### Exercise
From the listing below, return each line that includes "absolute".
Material shown Block Start
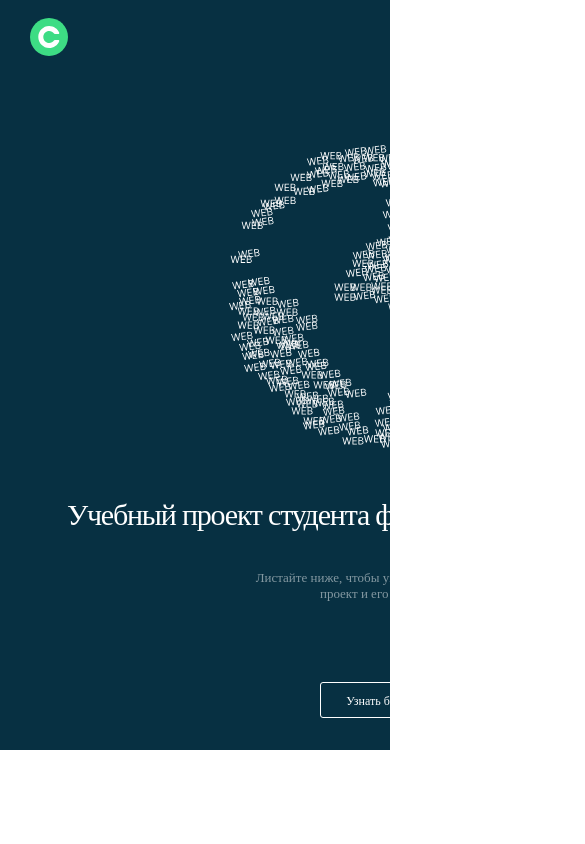
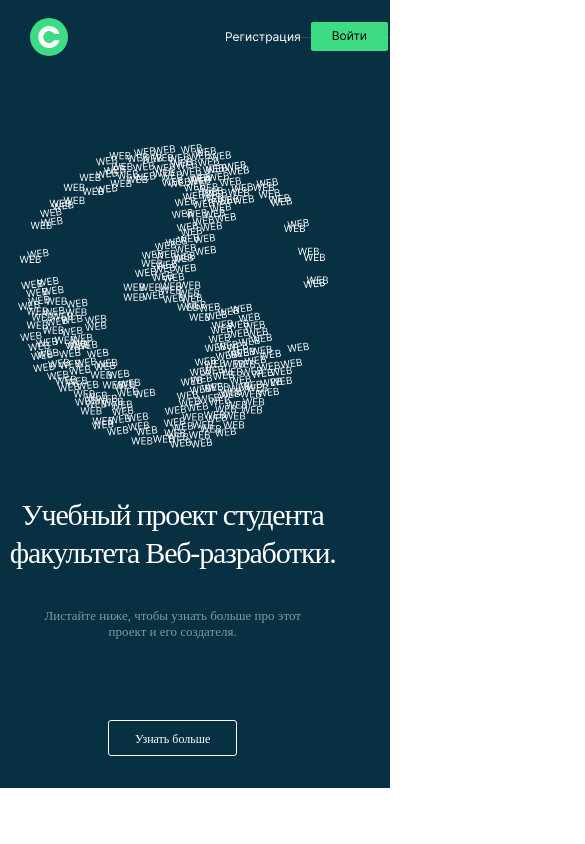
Before and after one commit to burlake/movies-explorer-frontend, a React (Create React App) app: page / in a window 390 px wide. Shown: the top 844 px of the page, 585 px wide, since content can reach past the window. Built offline with nearby package versions, Linux system fonts and the light colour scheme; the HTML template or start-up script is replaced by a standard one.

Commit message:
adaptive for landing is ready

```diff
--- a/src/components/Header/Header.jsx
+++ b/src/components/Header/Header.jsx
@@ -1,6 +1,6 @@
 import logo from "../../images/logo.svg";
-import logoAccount from "../../images/logo_account.svg";
-import { Link } from 'react-router-dom';
+// import logoAccount from "../../images/logo_account.svg";
+// import { Link } from 'react-router-dom';
 import './Heder.css'
 
 
@@ -44,7 +44,7 @@ function Header({ name, dataUser }) {
               </div> */}
               <div className='header__text-container'>
                 <p className='header__text'>Регистрация</p>
-                <Link to={`/sign-in`} className='header__unlogin'>Войти</Link>
+                <button className='header__unlogin'>Войти</button>
               </div>
             </div>
         </header>
--- a/src/components/Header/Heder.css
+++ b/src/components/Header/Heder.css
@@ -124,25 +124,25 @@
   }
   @media screen and (max-width:770px) {
     .header__text-container {
-      visibility: hidden;
+      /* visibility: hidden; */
       height: 0;
       padding-top: 0;
-      overflow: hidden;
+      /* overflow: hidden; */
       flex-direction: column;
       justify-content: center;
       align-items: center;
       width: 100%;
-      position: absolute;
-      top: 0;
-      left: 0;
+      /* position: absolute; */
+      /* top: 0;
+      left: 0; */
       border-bottom: 1px solid rgba(84, 84, 84, .7);
-      padding: 1px 30px 0 0;
+      padding: 1px 0px 0 0;
     }
   }
 
   @media screen and (max-width:767px) {
     .header__text-container:first-child {
-      padding: 0px 30px 0 0;
+      padding: 0;
     }
   }
 
--- a/src/components/Main/Main.css
+++ b/src/components/Main/Main.css
@@ -28,10 +28,11 @@ margin: 0 auto;
 }
 
 .about__container {
+  width: 100%;
   margin: 0;
   padding: 0;
   box-sizing: border-box;
-  margin-left: 70px;
+  padding-left: 70px;
   display: grid;
 
   grid-template-areas:
@@ -56,13 +57,13 @@ margin: 0 auto;
 
 @media screen and (max-width:767px) {
   .about__container {
-    width: 680px;
+    margin-left: 0px;
+    padding-left: 0px;
   }
 }
 
 @media screen and (max-width:320px) {
   .about__container {
-    width: 320px;
     padding-left: 0px;
     column-gap: 0px;
   }
@@ -95,6 +96,7 @@ margin: 0 auto;
     font-size: 30px;
     line-height: 38px;
     letter-spacing: -1.2px;
+    width: 100%;
   }
 }
 
@@ -171,10 +173,10 @@ margin: 0 auto;
 .about__main-illustration {
   height: 304px;
   width: 310px;
-  z-index: 6;
-  position: relative;
   object-fit: cover;
+  background-repeat: no-repeat;
   background-image: url(../../images/web_world.svg);
+  background-size: cover;
   grid-area: D;
 }
 
@@ -736,7 +738,7 @@ margin: 0 auto;
 }
 
 .portfolio__menu {
-  width: 1140px;
+  width: 100%;
 }
 
 @media screen and (max-width: 1025px) {
@@ -817,28 +819,29 @@ margin: 0 auto;
 .portfolio__layout{
   display: flex;
   justify-content: space-between;
+  width: 100%;
 }
 
-@media screen and (max-width: 1023px) {
+/* @media screen and (max-width: 1023px) {
   .portfolio__layout {
     width: 668px;
   }
-}
+} */
 
-@media screen and (max-width: 700px) {
+/* @media screen and (max-width: 700px) {
   .portfolio__layout {
     width: 568px;
   }
-}
+} */
 
-@media screen and (max-width: 425px) {
+/* @media screen and (max-width: 425px) {
   .portfolio__layout {
     width: 350px;
   }
-}
+} */
 
-@media screen and (max-width: 320px) {
+/* @media screen and (max-width: 320px) {
   .portfolio__layout {
     width: 292px;
   }
-}
+} */
--- a/src/components/Search/Search.css
+++ b/src/components/Search/Search.css
@@ -192,7 +192,7 @@
     }
   }
 
-  .search__ckeck {
+  .search__check {
     visibility: hidden;
     width: 36px;
     height: 20px;
--- a/src/components/Search/Search.jsx
+++ b/src/components/Search/Search.jsx
@@ -27,7 +27,7 @@ function Search({ isCheck, changeShort, firstEntrance }) {
         <div className="search__input-container">
           <input
             type="checkbox"
-            className="search__ckeck"
+            className="search__check"
             onChange={() => changeShort()}
             disabled={firstEntrance}
           />
```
Material shown Block End
### Written answer
-      position: absolute;
+      /* position: absolute; */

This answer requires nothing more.